Data in this exercise –
Content starts

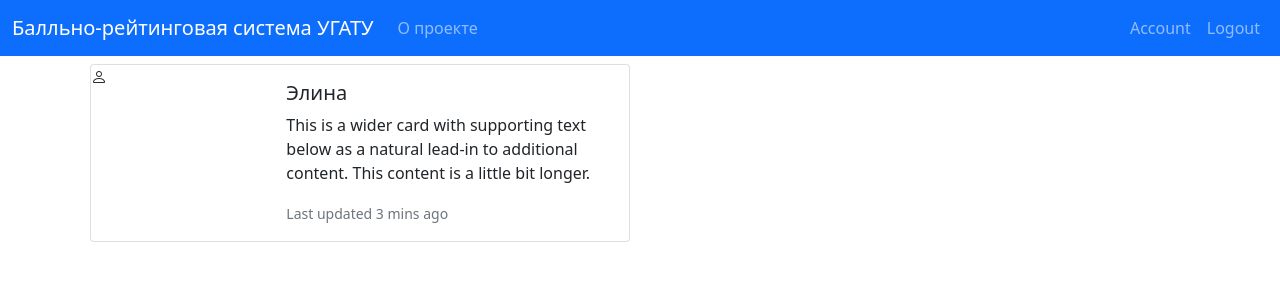
After one commit to sumluxgirl/flaskProject, a Flask app: page /account in a window 1280 px wide. The commit adds this page. Shown: the top 300 px of the page. Run offline with Flask 2, Linux system fonts and the light colour scheme; a user stored in the database is signed in; some libraries are stand-ins or nearby versions.

Commit message:
page about

```diff
--- a/pointraing/routes.py
+++ b/pointraing/routes.py
@@ -38,3 +38,9 @@ def login():
 def logout():
     logout_user()
     return redirect(url_for('home'))
+
+
+@app.route("/account")
+@login_required
+def account():
+    return render_template('account.html', title='Account')
--- /dev/null
+++ b/pointraing/templates/account.html
@@ -0,0 +1,18 @@
+{% extends "layout.html" %}
+{% block content %}
+    <div class="card mb-3 m-2" style="max-width: 540px;">
+        <div class="row g-0">
+            <div class="col-md-4">
+                <i class="bi bi-person"></i>
+            </div>
+            <div class="col-md-8">
+                <div class="card-body">
+                    <h5 class="card-title">{{ current_user.name }}</h5>
+                    <p class="card-text">This is a wider card with supporting text below as a natural lead-in to
+                        additional content. This content is a little bit longer.</p>
+                    <p class="card-text"><small class="text-muted">Last updated 3 mins ago</small></p>
+                </div>
+            </div>
+        </div>
+    </div>
+{% endblock content %}
--- a/pointraing/templates/layout.html
+++ b/pointraing/templates/layout.html
@@ -7,6 +7,8 @@
 
     <!-- Bootstrap CSS -->
     <link rel="stylesheet" type="text/css" href="{{ url_for('static', filename='styles/bootstrap.css') }}">
+    <!-- Bootstrap icon-CSS -->
+    <link rel="stylesheet" href="{{ url_for('static', filename='node_modules/bootstrap-icons/font/bootstrap-icons.css') }}">
 
     <link rel="stylesheet" type="text/css" href="{{ url_for('static', filename='main.css') }}">
 
@@ -32,6 +34,7 @@
                 <!-- Navbar Right Side -->
                 <div class="navbar-nav">
                     {% if current_user.is_authenticated %}
+                        <a class="nav-item nav-link" href="{{ url_for('account') }}">Account</a>
                         <a class="nav-item nav-link" href="{{ url_for('logout') }}">Logout</a>
                     {% else %}
                         <a class="nav-item nav-link" href="{{ url_for('login') }}">Login</a>
```
Also changed, not shown: README.md, 1 other file.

Content ends

The task – From the listing above, copy every line where the string "card" is found.

Exercise result –
+    <div class="card mb-3 m-2" style="max-width: 540px;">
+                <div class="card-body">
+                    <h5 class="card-title">{{ current_user.name }}</h5>
+                    <p class="card-text">This is a wider card with supporting text below as a natural lead-in to
+                    <p class="card-text"><small class="text-muted">Last updated 3 mins ago</small></p>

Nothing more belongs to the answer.